- Records for the task -
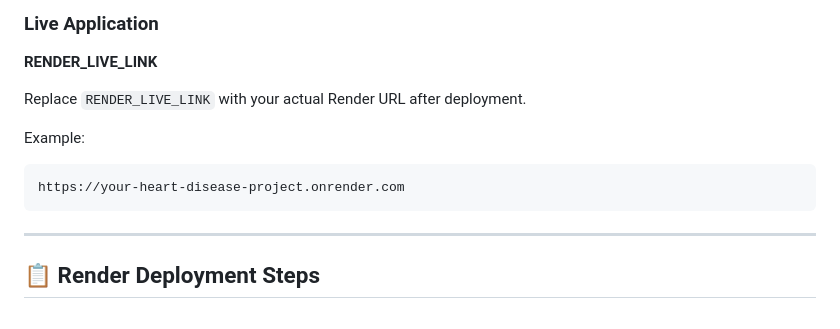
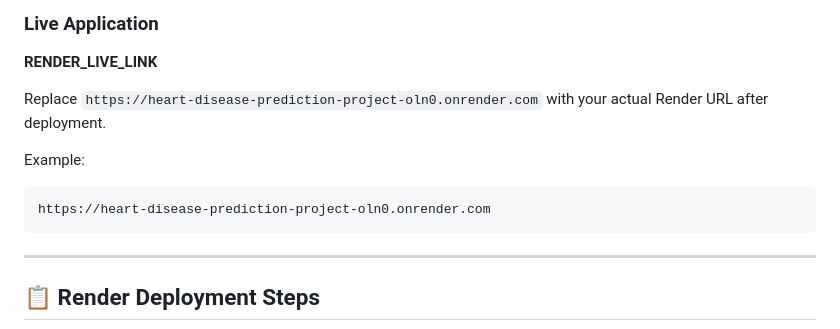
Before and after one commit to Pvssai/Heart_Disease_Prediction_project, a Markdown page: README.md, the part around the change. GitHub-like rendering.

````diff
--- a/README.md
+++ b/README.md
@@ -384,12 +384,12 @@ The Flask application is deployed on Render.
 
 **RENDER_LIVE_LINK**
 
-Replace `RENDER_LIVE_LINK` with your actual Render URL after deployment.
+Replace `https://heart-disease-prediction-project-oln0.onrender.com` with your actual Render URL after deployment.
 
 Example:
 
 ```text
-https://your-heart-disease-project.onrender.com
+https://heart-disease-prediction-project-oln0.onrender.com
 ```
 
 ---
````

- What the task requires -
Repeat the material above word for word but skip the images.

- Answer to this task -
Before and after one commit to Pvssai/Heart_Disease_Prediction_project, a Markdown page: README.md, the part around the change. GitHub-like rendering.

````diff
--- a/README.md
+++ b/README.md
@@ -384,12 +384,12 @@ The Flask application is deployed on Render.
 
 **RENDER_LIVE_LINK**
 
-Replace `RENDER_LIVE_LINK` with your actual Render URL after deployment.
+Replace `https://heart-disease-prediction-project-oln0.onrender.com` with your actual Render URL after deployment.
 
 Example:
 
 ```text
-https://your-heart-disease-project.onrender.com
+https://heart-disease-prediction-project-oln0.onrender.com
 ```
 
 ---
````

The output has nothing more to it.